According to the Center for Disease Control, between 2003 and 2009, 716 oil and gas extraction workers were killed on the job in the US alone, putting the annual fatality rate at 27.5 deaths per 100,000 workers.

The majority of these deaths were workers being struck by tools or equipment (20%), followed by explosions (8%), workers caught or compressed in moving machinery or tools (7%), and falls to lower levels (6%).

The same report stated that workers in an American oil and gas facility are seven times more likely to be killed on the job than the average worker. As the industry is more tightly regulated in the US than in other countries, global statistics are hard to pin down, but likely to be far higher.

Uranium mining

The main danger associated with the nuclear industry is the potential radiation effects of the materials mined. In addition to the occasional devastating accidents such as those seen at Fukushima in 2011 and Chernobyl in 1986, there are the health risks that come from protracted exposure to the radon decay products in uranium.

A study from The National Institute for Occupational Safety and Health, which looked at 3,238 uranium miners who worked underground for at least one month, reported 371 deaths from lung cancer, six times more than the expected figure. Similarly, 41 pneumoconiosis deaths were reported, 24 times higher than predicted and 13 deaths from tuberculosis were reported, four times higher than anticipated.

Overall, the group found that 1,595 of the miners died from mining-related health conditions.

Nuclear waste disposal

While the waste from nuclear power is far smaller than that produced by other methods of energy generation, it is a hazardous material that is incredibly difficult to dispose of. The waste also has an extremely long half-life, meaning it continues to be volatile for up to thousands of years after it has been stored. As such, risks are high for those involved in the storage, transportation and disposal of the material.

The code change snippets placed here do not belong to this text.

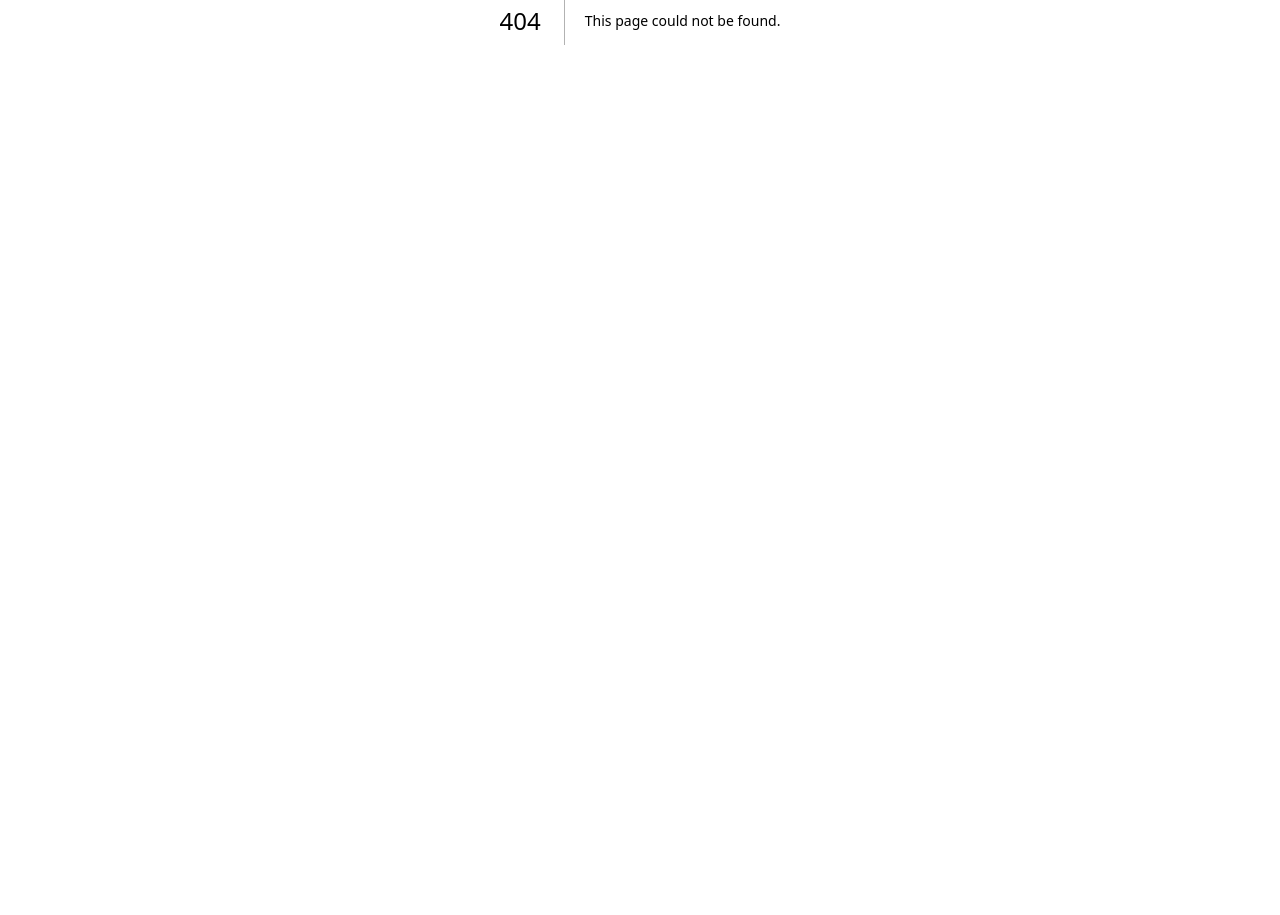
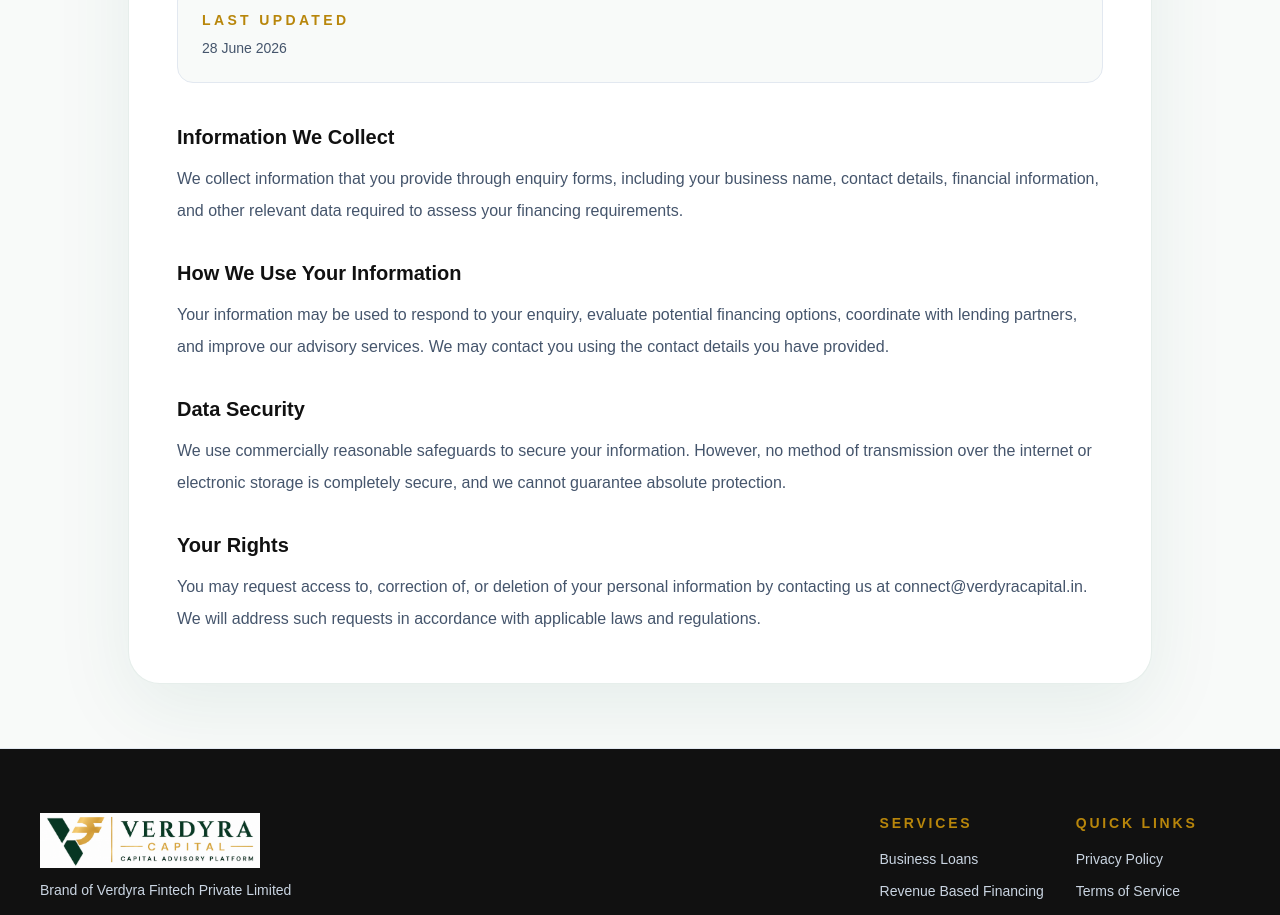
Before and after one commit to admin-verdyra/verdyra-capital, a Next.js app: page /privacy-policy in a window 1280 px wide. Before the commit this address had no page. Shown: the part 380-1295 px from the top of the page. Before the commit the page ends 800 px from the top, so only its background shows below. Built offline with nearby package versions, Linux system fonts and the light colour scheme.

Commit message:
Added legal pages and updated enquiry form

```diff
--- /dev/null
+++ b/app/disclaimer/page.tsx
@@ -0,0 +1,64 @@
+import type { Metadata } from 'next';
+import Navbar from '@/components/layout/Navbar';
+import Footer from '@/components/sections/Footer';
+
+export const metadata: Metadata = {
+  title: 'Disclaimer | Verdyra Capital',
+  description: 'Disclaimer for Verdyra Capital.',
+};
+
+const sections = [
+  {
+    title: 'Informational Purpose Only',
+    body:
+      'The content on this website is intended for informational purposes only and does not constitute financial, legal, or investment advice. Any financing options or estimates presented are illustrative and subject to change.',
+  },
+  {
+    title: 'No Guarantee of Approval',
+    body:
+      'Submitting an enquiry or completing a form does not guarantee approval, funding, or acceptance by any lender or financing partner. Final decisions are made separately by the relevant providers.',
+  },
+  {
+    title: 'Third-Party Links',
+    body:
+      'Our website may contain links to third-party websites or services. Verdyra Capital is not responsible for the content, privacy practices, or accuracy of such external sites.',
+  },
+];
+
+export default function DisclaimerPage() {
+  return (
+    <main className="min-h-screen bg-[#F8FAF9] text-[#111111]">
+      <Navbar />
+      <section className="px-4 pb-16 pt-32 sm:px-6 lg:px-8">
+        <div className="mx-auto max-w-5xl rounded-[32px] border border-[#0F5A3A]/10 bg-white p-8 shadow-[0_24px_80px_rgba(15,90,58,0.08)] sm:p-10 lg:p-12">
+          <p className="text-sm font-semibold uppercase tracking-[0.24em] text-[#0F6B47]">
+            Legal
+          </p>
+          <h1 className="mt-4 text-3xl font-semibold tracking-tight text-[#111111] sm:text-4xl">
+            Disclaimer
+          </h1>
+          <p className="mt-4 max-w-3xl text-base leading-8 text-slate-600 sm:text-lg">
+            The following disclaimer outlines the scope of the information and services provided by Verdyra Capital on this website.
+          </p>
+
+          <div className="mt-8 rounded-2xl border border-slate-200 bg-[#F8FAF9] p-5 sm:p-6">
+            <p className="text-sm font-semibold uppercase tracking-[0.24em] text-[#B8860B]">
+              Last Updated
+            </p>
+            <p className="mt-2 text-sm text-slate-600">28 June 2026</p>
+          </div>
+
+          <div className="mt-10 space-y-8">
+            {sections.map((section) => (
+              <div key={section.title}>
+                <h2 className="text-xl font-semibold text-[#111111]">{section.title}</h2>
+                <p className="mt-3 text-base leading-8 text-slate-600">{section.body}</p>
+              </div>
+            ))}
+          </div>
+        </div>
+      </section>
+      <Footer />
+    </main>
+  );
+}
--- /dev/null
+++ b/app/privacy-policy/page.tsx
@@ -0,0 +1,69 @@
+import type { Metadata } from 'next';
+import Navbar from '@/components/layout/Navbar';
+import Footer from '@/components/sections/Footer';
+
+export const metadata: Metadata = {
+  title: 'Privacy Policy | Verdyra Capital',
+  description: 'Privacy policy for Verdyra Capital.',
+};
+
+const sections = [
+  {
+    title: 'Information We Collect',
+    body:
+      'We collect information that you provide through enquiry forms, including your business name, contact details, financial information, and other relevant data required to assess your financing requirements.',
+  },
+  {
+    title: 'How We Use Your Information',
+    body:
+      'Your information may be used to respond to your enquiry, evaluate potential financing options, coordinate with lending partners, and improve our advisory services. We may contact you using the contact details you have provided.',
+  },
+  {
+    title: 'Data Security',
+    body:
+      'We use commercially reasonable safeguards to secure your information. However, no method of transmission over the internet or electronic storage is completely secure, and we cannot guarantee absolute protection.',
+  },
+  {
+    title: 'Your Rights',
+    body:
+      'You may request access to, correction of, or deletion of your personal information by contacting us at connect@verdyracapital.in. We will address such requests in accordance with applicable laws and regulations.',
+  },
+];
+
+export default function PrivacyPolicyPage() {
+  return (
+    <main className="min-h-screen bg-[#F8FAF9] text-[#111111]">
+      <Navbar />
+      <section className="px-4 pb-16 pt-32 sm:px-6 lg:px-8">
+        <div className="mx-auto max-w-5xl rounded-[32px] border border-[#0F5A3A]/10 bg-white p-8 shadow-[0_24px_80px_rgba(15,90,58,0.08)] sm:p-10 lg:p-12">
+          <p className="text-sm font-semibold uppercase tracking-[0.24em] text-[#0F6B47]">
+            Legal
+          </p>
+          <h1 className="mt-4 text-3xl font-semibold tracking-tight text-[#111111] sm:text-4xl">
+            Privacy Policy
+          </h1>
+          <p className="mt-4 max-w-3xl text-base leading-8 text-slate-600 sm:text-lg">
+            This Privacy Policy explains how Verdyra Capital collects, uses, shares, and protects your information when you use our website or submit an enquiry.
+          </p>
+
+          <div className="mt-8 rounded-2xl border border-slate-200 bg-[#F8FAF9] p-5 sm:p-6">
+            <p className="text-sm font-semibold uppercase tracking-[0.24em] text-[#B8860B]">
+              Last Updated
+            </p>
+            <p className="mt-2 text-sm text-slate-600">28 June 2026</p>
+          </div>
+
+          <div className="mt-10 space-y-8">
+            {sections.map((section) => (
+              <div key={section.title}>
+                <h2 className="text-xl font-semibold text-[#111111]">{section.title}</h2>
+                <p className="mt-3 text-base leading-8 text-slate-600">{section.body}</p>
+              </div>
+            ))}
+          </div>
+        </div>
+      </section>
+      <Footer />
+    </main>
+  );
+}
--- /dev/null
+++ b/app/terms-and-conditions/page.tsx
@@ -0,0 +1,69 @@
+import type { Metadata } from 'next';
+import Navbar from '@/components/layout/Navbar';
+import Footer from '@/components/sections/Footer';
+
+export const metadata: Metadata = {
+  title: 'Terms of Service | Verdyra Capital',
+  description: 'Terms of service for Verdyra Capital.',
+};
+
+const sections = [
+  {
+    title: 'Acceptance of Terms',
+    body:
+      'By accessing or using the Verdyra Capital website and related services, you agree to be bound by these Terms of Service. These terms govern your use of our digital platform, communications, and any information provided through our website.',
+  },
+  {
+    title: 'Use of Information',
+    body:
+      'You agree to provide accurate information in any financing enquiry or application form. Verdyra Capital may use the information provided to assess your inquiry, provide advisory support, and connect you with appropriate lending partners in accordance with applicable law.',
+  },
+  {
+    title: 'Confidentiality',
+    body:
+      'We will take reasonable measures to protect the confidentiality of your information. However, you acknowledge that internet-based communication may involve inherent security risks, and Verdyra Capital cannot guarantee absolute protection against unauthorized access.',
+  },
+  {
+    title: 'Limitation of Liability',
+    body:
+      'Verdyra Capital shall not be liable for any direct, indirect, incidental, or consequential damages arising from your use of the website or the services described herein, except where prohibited by law.',
+  },
+];
+
+export default function TermsAndConditionsPage() {
+  return (
+    <main className="min-h-screen bg-[#F8FAF9] text-[#111111]">
+      <Navbar />
+      <section className="px-4 pb-16 pt-32 sm:px-6 lg:px-8">
+        <div className="mx-auto max-w-5xl rounded-[32px] border border-[#0F5A3A]/10 bg-white p-8 shadow-[0_24px_80px_rgba(15,90,58,0.08)] sm:p-10 lg:p-12">
+          <p className="text-sm font-semibold uppercase tracking-[0.24em] text-[#0F6B47]">
+            Legal
+          </p>
+          <h1 className="mt-4 text-3xl font-semibold tracking-tight text-[#111111] sm:text-4xl">
+            Terms of Service
+          </h1>
+          <p className="mt-4 max-w-3xl text-base leading-8 text-slate-600 sm:text-lg">
+            These Terms of Service outline the responsibilities and expectations governing your interaction with Verdyra Capital and our financing advisory services.
+          </p>
+
+          <div className="mt-8 rounded-2xl border border-slate-200 bg-[#F8FAF9] p-5 sm:p-6">
+            <p className="text-sm font-semibold uppercase tracking-[0.24em] text-[#B8860B]">
+              Last Updated
+            </p>
+            <p className="mt-2 text-sm text-slate-600">28 June 2026</p>
+          </div>
+
+          <div className="mt-10 space-y-8">
+            {sections.map((section) => (
+              <div key={section.title}>
+                <h2 className="text-xl font-semibold text-[#111111]">{section.title}</h2>
+                <p className="mt-3 text-base leading-8 text-slate-600">{section.body}</p>
+              </div>
+            ))}
+          </div>
+        </div>
+      </section>
+      <Footer />
+    </main>
+  );
+}
--- a/components/forms/EligibilityForm.tsx
+++ b/components/forms/EligibilityForm.tsx
@@ -339,7 +339,15 @@ export default function EligibilityForm() {
             className="mt-0.5 h-4 w-4 rounded border-slate-300 text-[#0F5A3A] focus:ring-[#0F5A3A]"
           />
           <span>
-            I agree to the Terms & Conditions and Privacy Policy.
+            I agree to the{' '}
+            <a href="/terms-and-conditions" className="font-medium text-[#0F6B47] transition-colors hover:text-[#C89B3C] hover:underline">
+              Terms of Service
+            </a>{' '}
+            and{' '}
+            <a href="/privacy-policy" className="font-medium text-[#0F6B47] transition-colors hover:text-[#C89B3C] hover:underline">
+              Privacy Policy
+            </a>
+            , and consent to being contacted by Verdyra Capital and its lending partners regarding my financing enquiry.
           </span>
         </label>
 
@@ -348,7 +356,7 @@ export default function EligibilityForm() {
           disabled={isSubmitting}
           className="w-full rounded-full bg-[#B8860B] px-5 py-3.5 text-sm font-semibold text-white transition duration-300 hover:-translate-y-0.5 hover:bg-[#9f6f08] disabled:cursor-not-allowed disabled:opacity-70"
         >
-          {isSubmitting ? 'Submitting…' : 'Check Eligibility'}
+          {isSubmitting ? 'Submitting…' : 'Submit Enquiry'}
         </button>
 
         {message ? (
--- a/components/sections/Footer.tsx
+++ b/components/sections/Footer.tsx
@@ -1,6 +1,10 @@
 import Image from 'next/image';
 
-const footerLinks = ['Privacy Policy', 'Terms & Conditions', 'Disclaimer'];
+const footerLinks = [
+  { label: 'Privacy Policy', href: '/privacy-policy' },
+  { label: 'Terms of Service', href: '/terms-and-conditions' },
+  { label: 'Disclaimer', href: '/disclaimer' },
+];
 const services = ['Business Loans', 'Revenue Based Financing', 'Invoice Discounting', 'Structured Debt'];
 
 export default function Footer() {
@@ -48,7 +52,11 @@ export default function Footer() {
             </p>
             <ul className="mt-4 space-y-3 text-sm text-slate-300">
               {footerLinks.map((link) => (
-                <li key={link}>{link}</li>
+                <li key={link.label}>
+                  <a href={link.href} className="transition hover:text-[#B8860B]">
+                    {link.label}
+                  </a>
+                </li>
               ))}
             </ul>
           </div>
```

It is difficult to measure the impacts of radiation on the human body due to the slow and ‘hidden’ way it changes cells. However, aside from acute radiation symptoms such as seizures and hair loss, radioactive substances have longer-term health effects, causing chronic cardiovascular and gastrointestinal conditions, as well as diseases of the nervous system, diabetes and a host of cancers such as lung, skin, breast and stomach. 

Nuclear waste disposal completes the list of the seven most dangerous jobs in the energy sector.